BATMAN IN THE SEVENTIES
Author: Bill Ramey
Tuesday, October 31, 2006
SYNOPSIS FROM DC COMICS:
In the seventies, Batman began his transformation from the campy Caped Crusader of the sixties television show into the grim Dark Knight of the nineties' motion pictures. This action-packed book includes the greatest adventures of that era which helped to reshape this legendary icon. Featuring Batgirl, Robin, the Joker, Man-Bat, the Huntress, and Ra's al Ghul, BATMAN IN THE SEVENTIES is an outstanding opportunity to look back and enjoy the tales of the past that are now the foundation for the future.
First, two short history lessons.
Batman comics were damn near canceled in the early 1960s. Then the campy TV show starring Adam West brought on a short, but huge, burst of “Batmania.” It saved Batman in comics, but once TV's Batman was canceled in 1968, DC Comics was left wondering what the hell to do with the character.
Enter writer Denny O’Neil, artist Neal Adams, and the 1970s.
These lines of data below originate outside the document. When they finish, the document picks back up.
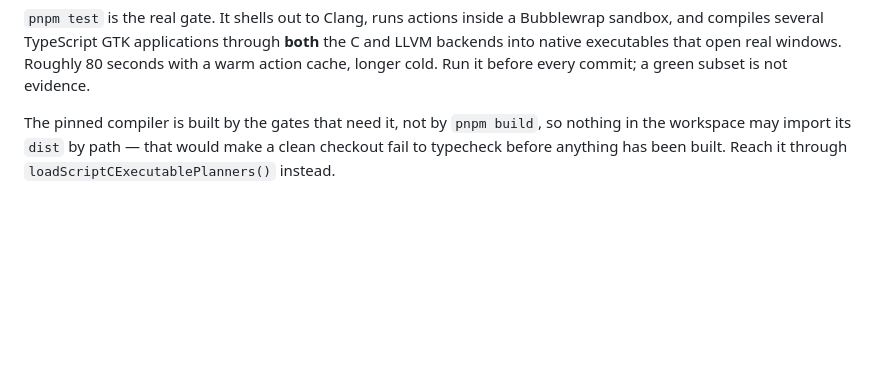
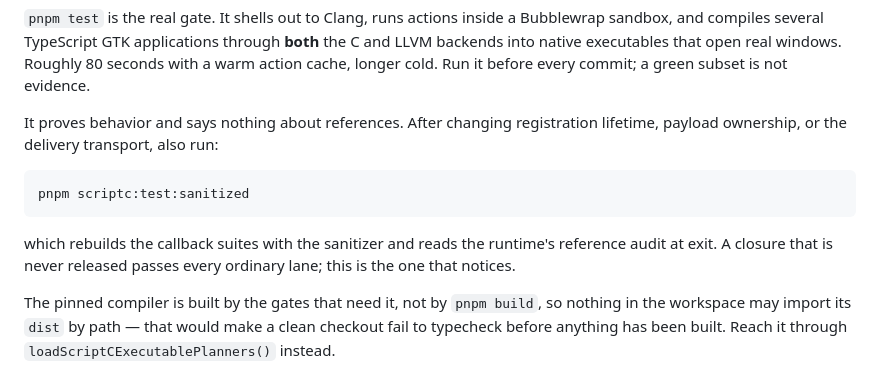
Before and after one commit to AkisArou/native-typescript, a Markdown page: CLAUDE.md, the part around the change. Drawn GitHub-style; blank space fills up the shorter version.

Commit message:
Say where the reference audit lives
pnpm test proves behavior and says nothing about references. The sanitized
lane is where a never-released closure shows up, so the instruction to run it
belongs next to the instruction it qualifies.

Co-Authored-By: Claude Opus 5 <noreply@anthropic.com>
Claude-Session: https://claude.ai/code/session_012QbCSmGr3hf6mo1pNYWeNP

````diff
--- a/CLAUDE.md
+++ b/CLAUDE.md
@@ -30,6 +30,17 @@ Bubblewrap sandbox, and compiles several TypeScript GTK applications through
 **both** the C and LLVM backends into native executables that open real
 windows. Roughly 80 seconds with a warm action cache, longer cold. Run it
 before every commit; a green subset is not evidence.
+
+It proves behavior and says nothing about references. After changing
+registration lifetime, payload ownership, or the delivery transport, also run:
+
+```bash
+pnpm scriptc:test:sanitized
+```
+
+which rebuilds the callback suites with the sanitizer and reads the runtime's
+reference audit at exit. A closure that is never released passes every
+ordinary lane; this is the one that notices.
 
 The pinned compiler is built by the gates that need it, not by `pnpm build`, so
 nothing in the workspace may import its `dist` by path — that would make a
````
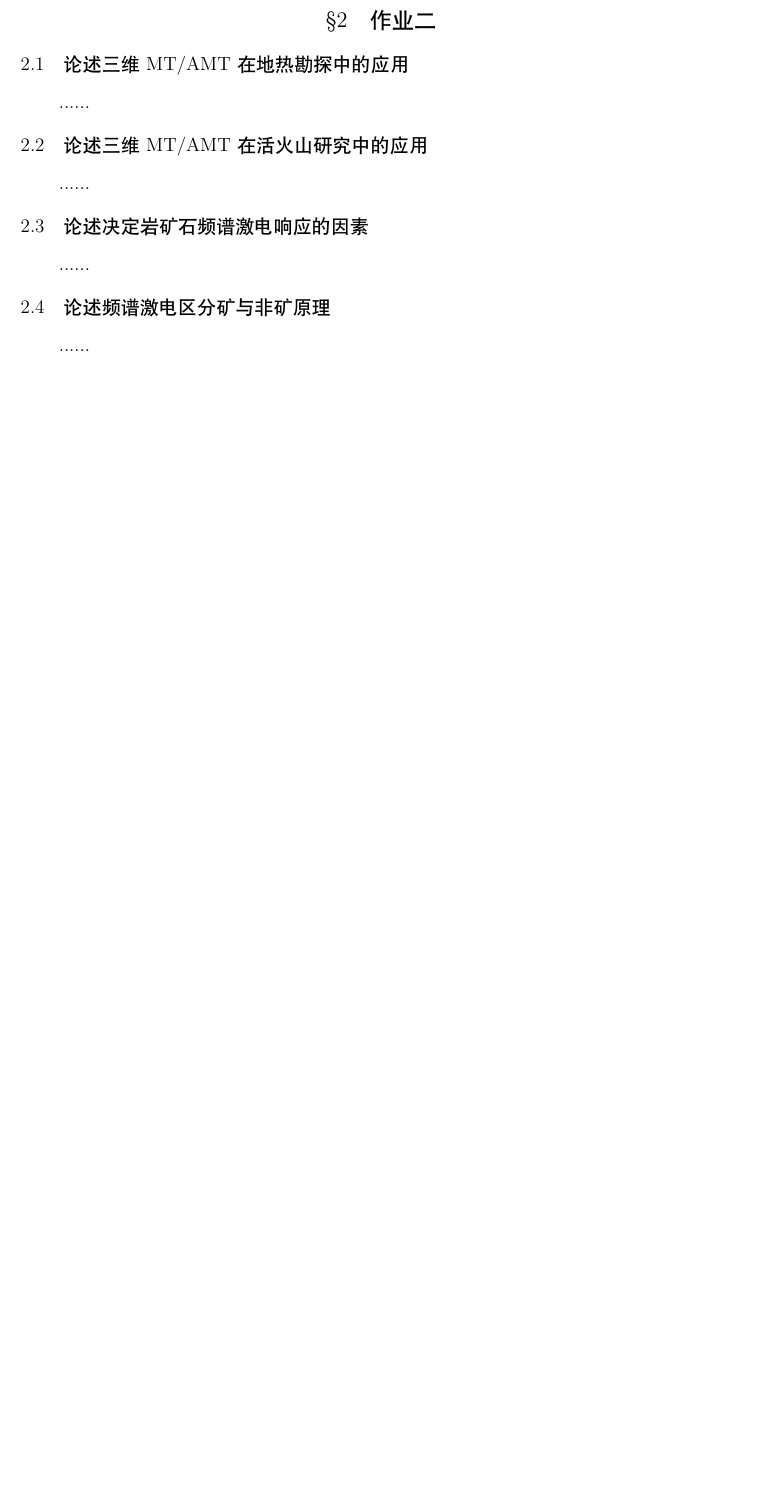
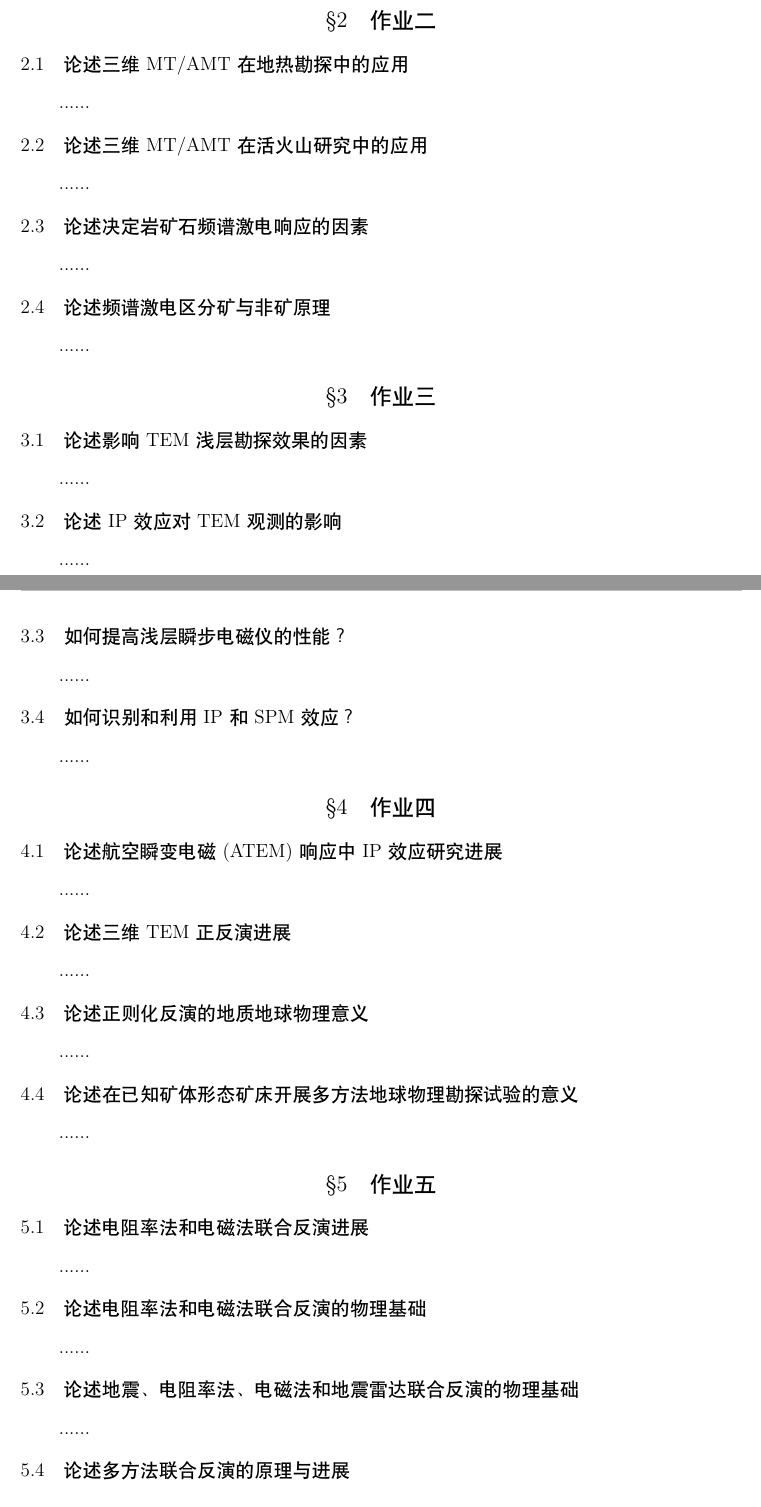
Before and after one commit to zhong-yy/zyy-latex-template, a LaTeX document (Coursework-template/document.tex): part of page 3 of 4 before the commit and two parts of pages 4 and 5 of 7 after it, the two joined at a grey line, cut so that both start at the same text, the shorter picture padded with empty space. Compiled offline with XeLaTeX; a missing font is replaced by an installed copy or a similar font.

Commit message:
Update document.tex

```diff
--- a/Coursework-template/document.tex
+++ b/Coursework-template/document.tex
@@ -41,3 +41,31 @@
 	\subsection{论述频谱激电区分矿与非矿原理}
 	......
 
+	\section{作业三}
+	\subsection{论述影响TEM浅层勘探效果的因素}
+	......
+	\subsection{论述IP效应对TEM观测的影响}
+	......
+	\subsection{如何提高浅层瞬步电磁仪的性能？}
+	......
+	\subsection{如何识别和利用IP和SPM效应？}
+	......
+	\section{作业四}
+	\subsection{论述航空瞬变电磁(ATEM)响应中IP效应研究进展}
+	......
+	\subsection{论述三维TEM正反演进展}
+	......
+	\subsection{论述正则化反演的地质地球物理意义}
+	......
+	\subsection{论述在已知矿体形态矿床开展多方法地球物理勘探试验的意义}
+	......
+	\section{作业五}
+	\subsection{论述电阻率法和电磁法联合反演进展}
+	......
+	\subsection{论述电阻率法和电磁法联合反演的物理基础}
+	......
+	\subsection{论述地震、电阻率法、电磁法和地震雷达联合反演的物理基础}
+	......
+	\subsection{论述多方法联合反演的原理与进展}
+	......
+	\section{作业六}
```
Also changed, not shown: Coursework-template/document.tex (30 more changed lines).
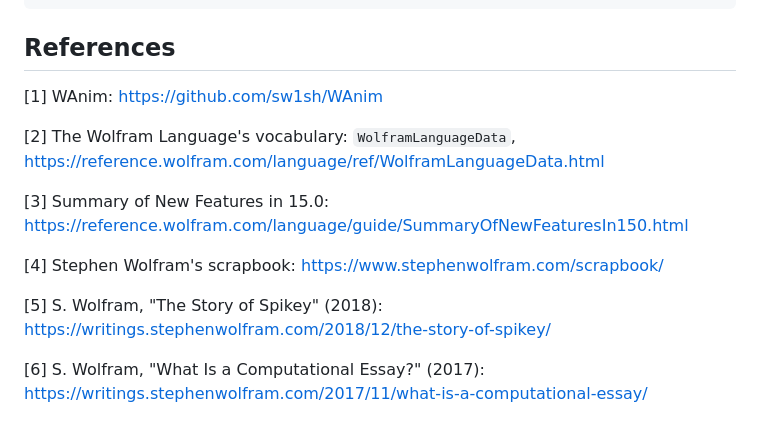
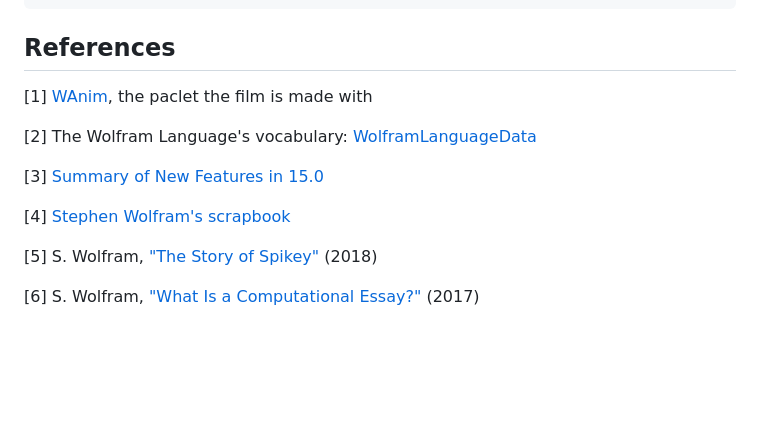
Before and after one commit to WolframInstitute/WolframFilm, a Markdown page: notebook/In1.md, the part around the change. Drawn GitHub-style; blank space fills up the shorter version.

Commit message:
References are links
Co-Authored-By: Claude Opus 5.5 <noreply@anthropic.com>
Claude-Session: https://claude.ai/code/session_014im8uSEyFGdJ8NirnBf5GY

```diff
--- a/notebook/In1.md
+++ b/notebook/In1.md
@@ -1000,14 +1000,14 @@ video = Video[CopyFile["In1.mp4", CloudObject["WolframFilm/In1.mp4", Permissions
 
 ## References
 
-[1] WAnim: https://github.com/sw1sh/WAnim
+[1] [WAnim](https://github.com/sw1sh/WAnim), the paclet the film is made with
 
-[2] The Wolfram Language's vocabulary: `WolframLanguageData`, https://reference.wolfram.com/language/ref/WolframLanguageData.html
+[2] The Wolfram Language's vocabulary: [WolframLanguageData](https://reference.wolfram.com/language/ref/WolframLanguageData.html)
 
-[3] Summary of New Features in 15.0: https://reference.wolfram.com/language/guide/SummaryOfNewFeaturesIn150.html
+[3] [Summary of New Features in 15.0](https://reference.wolfram.com/language/guide/SummaryOfNewFeaturesIn150.html)
 
-[4] Stephen Wolfram's scrapbook: https://www.stephenwolfram.com/scrapbook/
+[4] [Stephen Wolfram's scrapbook](https://www.stephenwolfram.com/scrapbook/)
 
-[5] S. Wolfram, "The Story of Spikey" (2018): https://writings.stephenwolfram.com/2018/12/the-story-of-spikey/
+[5] S. Wolfram, ["The Story of Spikey"](https://writings.stephenwolfram.com/2018/12/the-story-of-spikey/) (2018)
 
-[6] S. Wolfram, "What Is a Computational Essay?" (2017): https://writings.stephenwolfram.com/2017/11/what-is-a-computational-essay/
+[6] S. Wolfram, ["What Is a Computational Essay?"](https://writings.stephenwolfram.com/2017/11/what-is-a-computational-essay/) (2017)
```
The creative team made a conscious effort to leave the 60s camp behind. The duo returned The Batman to his dark roots as he was initially conceived by Bob Kane and Bill Finger in 1939. Mr. O’Neil’s writing influenced the tone of Batman comics the entire decade and on into the 1980s. Many fans consider the 70s (including the terrific Englehart/Rogers run in DETECTIVE) the true Golden Age of Batman.
OK, time for history lesson #2.
I was born in the mid-1960s and the old TV show was my personal introduction to The Batman. However, it was c. 1970 when I first started reading comic books (as opposed to simply looking at them) and it was that Batman -- the one from the O’Neil/Adams and Englehart/Rogers stories -- that truly made me the huge Bat-Fan that I am today. These stories also shaped my idea of what Batman “IS.”
Now on to today’s Bat-Review….
BATMAN IN THE SEVENTIES was originally published in 1999 and includes several stories from that decade. Another nice touch is that the book features several “classic” comic book covers from BATMAN, DETECTIVE, BATMAN FAMILY, among others. The introduction is by the great Denny O’Neil and is well worth reading.
Frankly, BATMAN IN THE SEVENTIES mixed bag. The best stories found in this collection are: “There Is No Hope In Crime Alley” (retells Batman's origin and introduces Leslie Thompkins), “Vow From The Grave,” “Marriage: Impossible” (one of the earlier Man-Bat stories), and “Daughter of The Demon” (featuring Ra's Al Ghul and Talia).
There’s some crap in here as well, such as “Invader From Hell” in which Batgirl and Robin team up against the demonic ghost of Benedict Arnold! Batgirl is drawn quite hot however, so it’s not a total wash.
I should make note of the story “From Each Ending, A Beginning” which tells the story of what happened to the Earth-2 Batman and Catwoman. I remember buying and reading that particular comic book in the late 70s and was a bit confused by the whole multiple Earths deal DC had going back then.
If I had to assign a grade to BATMAN IN THE SEVENTIES, I’d have to give it a C+. It’s missing “Secret of the Waiting Graves,” arguably the best O’Neil/Adams collaboration and one of the top Batman stories in history. Also, no 70s compilation is complete without at least one story by Englehart -- and one isn‘t included.
While I give BATMAN IN THE SEVENTIES only an above average mark, I’d recommend it to Bat-Fans, especially those who are new to the character or those who missed that era of The Batman.
And here’s hoping that THE BATMAN CHRONICLES will continue as planned and eventually give us all of the great 70s Bat-Stories in one book.
BATMAN ON FILM, BATMAN IN COMICS, and ON-FILM.NET.